Enter No. 1, Jaylaen Brantley. Before last night, I barely knew this kid existed, and most of the Maryland faithful didn’t either. But last night, Jaylen came off the bench and lead the Terps to victory. Brantley scored 14 points on six of seven shooting, dished out two assists and grabbed two rebounds in a super, surprising and superlative show of timely talent. And he did it all in 14 minutes! And another Terp who doesn’t usually shine that brightly, senior Jake Layman, lead the team with 19 points and 8 rebounds.
Layan averages 11.3 points per game. And Brantley averages 2.3 points per game. And yet they managed to combine for 33 points when nobody, and I do mean NOBODY expected that kind of production from either of them.
So, what’s the lesson, you say? The lesson is that the weapons that we need to defeat our foes are hidden in plain sight. The weapons that we need to survive the fierce fight and subdue the dark knight have yet to be used and utilized to their potential.
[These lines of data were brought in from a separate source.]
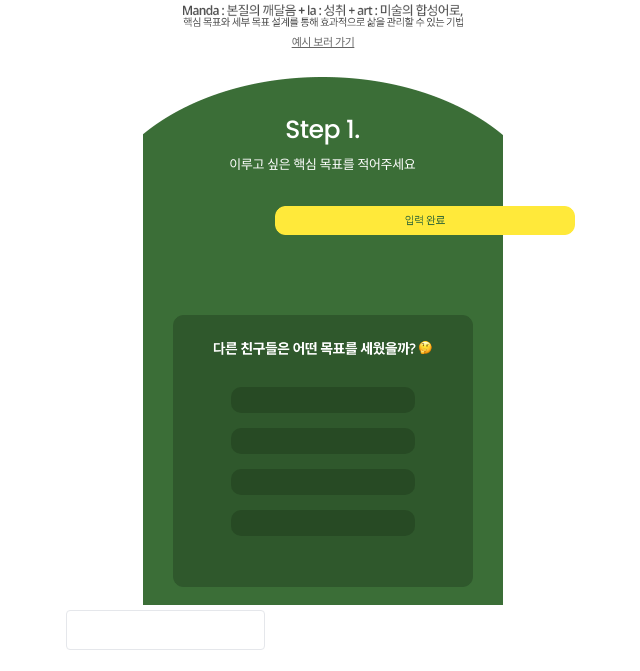
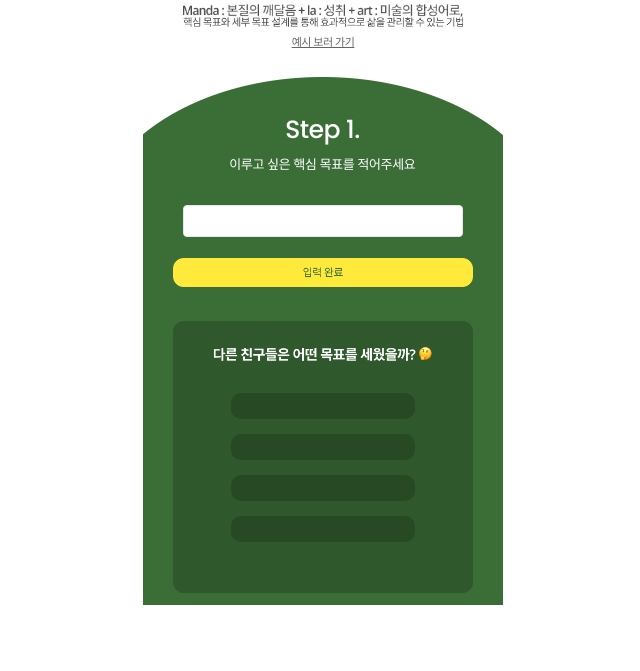
Before and after one commit to chaechaeyeon/2023-Herethon-5, a Django app: page /goals/main_goal_input/ in a window 1280 px wide. Shown: the part 164-835 px from the top of the page, without its empty margins (317-957 px from the left). Before the commit the page ends 814 px from the top, so only its background shows below. Run offline with Django 4.2, Linux system fonts and the light colour scheme.

Commit message:
main css 완성

```diff
--- a/mandalaart/goals/templates/mainGoal.html
+++ b/mandalaart/goals/templates/mainGoal.html
@@ -58,15 +58,13 @@
         margin-bottom: 50px;
       }
 
-      #maingoal {
+      #id_main_goal {
         width: 280px;
         height: 32px;
         padding: 3px 51px;
-        position: relative;
-        top: 130px;
+        margin: auto;
         border-radius: 4px;
         background: #fff;
-
         color: rgba(59, 110, 55, 0.7);
         text-align: center;
         font-family: Noto Sans;
@@ -131,11 +129,12 @@
       style="width: 300px; top: -400px"
     /> {% endcomment %}
 
+    <!--css 완료-->
     <form method="post" action="{% url 'main_goal_input' %}">
       {% csrf_token %}
-      {{ form.main_goal }}
+      <div style="position:relative; top:-400px; left:16px">{{ form.main_goal }}</div>
       <button type="submit" style="background: none; border: none;">
-        <img src="{% static 'img/inputbtn2.png' %}" alt="Submit" style="width: 300px; position: relative; top: -400px">
+        <img src="{% static 'img/inputbtn2.png' %}" alt="Submit" style="width: 300px; position: relative; top:-380px">
       </button>
     </form>
 
```
Also changed, not shown: mandalaart/db.sqlite3 (added).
Prayer is a weapon. And it’s a weapon that shouldn’t sit on the bench but should be a starter in the game of life. And the sooner that people of faith come together and unanimously use this lethal and legitimate spiritual weapon, the better. Unity is a weapon. We are better together. Humility is a weapon. Pride goes before destruction and a haughty spirit before a fall. All of our weapons are at our disposal; we just have to use them and not forsake or lose them at the far end of the bench.